Five colours, yellow, blue, red, green and brown, provide a source for dance material as well as costume. The way each colour group performs functions as a metaphor for distinct people, distinct ways of collaborating, distinct ways of cultural being, even, in this WW1 context, of distinct nations.
Goethe’s theory of colour focused on the symbolic meaning of colour. This perspective intrigued Rudolf Laban and became a starting point for his movement material. The five discrete modes of moving and collaborating form short sequences that, when juxtaposed with each other, celebrate difference. Each group is supported by a brass player who improvises around their quality, watching, enhancing.
The dancers in yellow are sharp, darting, jumping, spark-like. They meet and part, projecting out into the environment.
The dancers in blue are steady, buoyant, calmly retreating, concerned with each other, as they gather in still clusters. They open into friezes, collaborating by supporting and counter-balancing one another’s weight.
The dancers in red are fiery, flamboyant, whipping round, leaping, with a vigorous spiraling dynamic. They collaborate by lifting and jumping over each other and by working in canon.
The dancers in green are fluid, they travel in a line and surround, interweave and grow. They keep touch with one another, leading and following each other.
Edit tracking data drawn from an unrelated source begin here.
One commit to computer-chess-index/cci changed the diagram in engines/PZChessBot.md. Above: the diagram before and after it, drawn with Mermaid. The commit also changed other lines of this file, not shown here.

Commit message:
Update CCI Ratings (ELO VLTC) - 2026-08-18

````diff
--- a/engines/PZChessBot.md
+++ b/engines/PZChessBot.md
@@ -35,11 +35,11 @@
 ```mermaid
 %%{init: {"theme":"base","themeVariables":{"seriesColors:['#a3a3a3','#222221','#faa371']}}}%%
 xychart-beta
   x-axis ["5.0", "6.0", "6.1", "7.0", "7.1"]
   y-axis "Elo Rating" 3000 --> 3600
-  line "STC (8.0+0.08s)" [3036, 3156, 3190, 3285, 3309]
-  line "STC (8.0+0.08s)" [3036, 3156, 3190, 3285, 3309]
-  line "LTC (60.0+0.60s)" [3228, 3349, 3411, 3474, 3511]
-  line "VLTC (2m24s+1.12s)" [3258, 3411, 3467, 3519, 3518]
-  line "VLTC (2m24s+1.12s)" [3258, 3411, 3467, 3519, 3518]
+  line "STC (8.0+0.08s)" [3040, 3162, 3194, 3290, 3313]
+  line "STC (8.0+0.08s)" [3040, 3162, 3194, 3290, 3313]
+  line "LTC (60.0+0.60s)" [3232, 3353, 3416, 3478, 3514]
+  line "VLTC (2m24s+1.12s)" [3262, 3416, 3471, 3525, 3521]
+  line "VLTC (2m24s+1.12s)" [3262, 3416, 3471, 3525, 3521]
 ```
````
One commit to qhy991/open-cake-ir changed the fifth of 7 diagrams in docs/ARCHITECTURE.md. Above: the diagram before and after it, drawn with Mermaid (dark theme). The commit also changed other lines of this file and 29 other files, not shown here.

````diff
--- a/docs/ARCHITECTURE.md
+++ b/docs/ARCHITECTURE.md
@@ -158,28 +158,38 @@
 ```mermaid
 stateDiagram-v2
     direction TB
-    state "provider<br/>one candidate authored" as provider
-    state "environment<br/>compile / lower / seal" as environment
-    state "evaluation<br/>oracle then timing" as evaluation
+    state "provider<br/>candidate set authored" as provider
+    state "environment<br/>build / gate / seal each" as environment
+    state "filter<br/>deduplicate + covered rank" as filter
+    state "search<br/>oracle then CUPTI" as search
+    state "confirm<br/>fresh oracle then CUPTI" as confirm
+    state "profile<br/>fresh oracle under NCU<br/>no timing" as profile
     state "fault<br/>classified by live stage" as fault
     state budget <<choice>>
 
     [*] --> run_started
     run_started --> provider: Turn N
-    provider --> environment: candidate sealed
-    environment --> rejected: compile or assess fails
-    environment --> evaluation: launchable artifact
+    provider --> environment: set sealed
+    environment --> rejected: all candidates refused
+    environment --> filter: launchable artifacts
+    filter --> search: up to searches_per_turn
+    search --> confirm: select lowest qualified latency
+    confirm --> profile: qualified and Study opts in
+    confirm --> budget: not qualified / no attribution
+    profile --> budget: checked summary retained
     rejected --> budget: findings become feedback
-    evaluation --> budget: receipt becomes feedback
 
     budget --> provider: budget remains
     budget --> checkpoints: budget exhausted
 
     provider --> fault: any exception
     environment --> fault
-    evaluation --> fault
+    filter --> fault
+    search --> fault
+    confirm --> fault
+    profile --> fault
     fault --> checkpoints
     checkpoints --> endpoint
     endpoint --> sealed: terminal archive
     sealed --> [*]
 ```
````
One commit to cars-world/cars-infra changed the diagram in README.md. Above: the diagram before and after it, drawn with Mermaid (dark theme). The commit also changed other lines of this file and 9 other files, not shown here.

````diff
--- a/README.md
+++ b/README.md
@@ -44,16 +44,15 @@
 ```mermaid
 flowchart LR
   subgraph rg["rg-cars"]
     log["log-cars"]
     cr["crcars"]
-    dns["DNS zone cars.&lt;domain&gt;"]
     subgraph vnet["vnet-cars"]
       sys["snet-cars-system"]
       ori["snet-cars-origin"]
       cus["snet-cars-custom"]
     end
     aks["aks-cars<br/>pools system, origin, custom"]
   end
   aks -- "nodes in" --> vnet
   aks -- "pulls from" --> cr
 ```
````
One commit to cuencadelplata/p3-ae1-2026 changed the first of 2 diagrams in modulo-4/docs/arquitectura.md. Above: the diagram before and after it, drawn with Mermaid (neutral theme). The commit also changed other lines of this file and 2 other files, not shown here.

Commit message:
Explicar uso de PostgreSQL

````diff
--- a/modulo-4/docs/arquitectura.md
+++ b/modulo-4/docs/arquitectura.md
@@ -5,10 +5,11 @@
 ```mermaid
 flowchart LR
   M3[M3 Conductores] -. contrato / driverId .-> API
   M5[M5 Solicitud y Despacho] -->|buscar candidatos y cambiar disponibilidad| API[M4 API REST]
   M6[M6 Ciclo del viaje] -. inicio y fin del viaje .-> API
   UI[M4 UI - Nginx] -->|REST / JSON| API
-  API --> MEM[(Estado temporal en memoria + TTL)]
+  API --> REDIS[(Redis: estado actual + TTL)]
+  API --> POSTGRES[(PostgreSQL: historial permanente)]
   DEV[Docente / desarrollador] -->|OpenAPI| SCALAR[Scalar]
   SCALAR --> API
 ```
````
The dancers in brown are earthy, stay close to the ground and to each other, move rapidly and unpredictably. They function together in unison, acutely aware of each other while focusing out, watchful.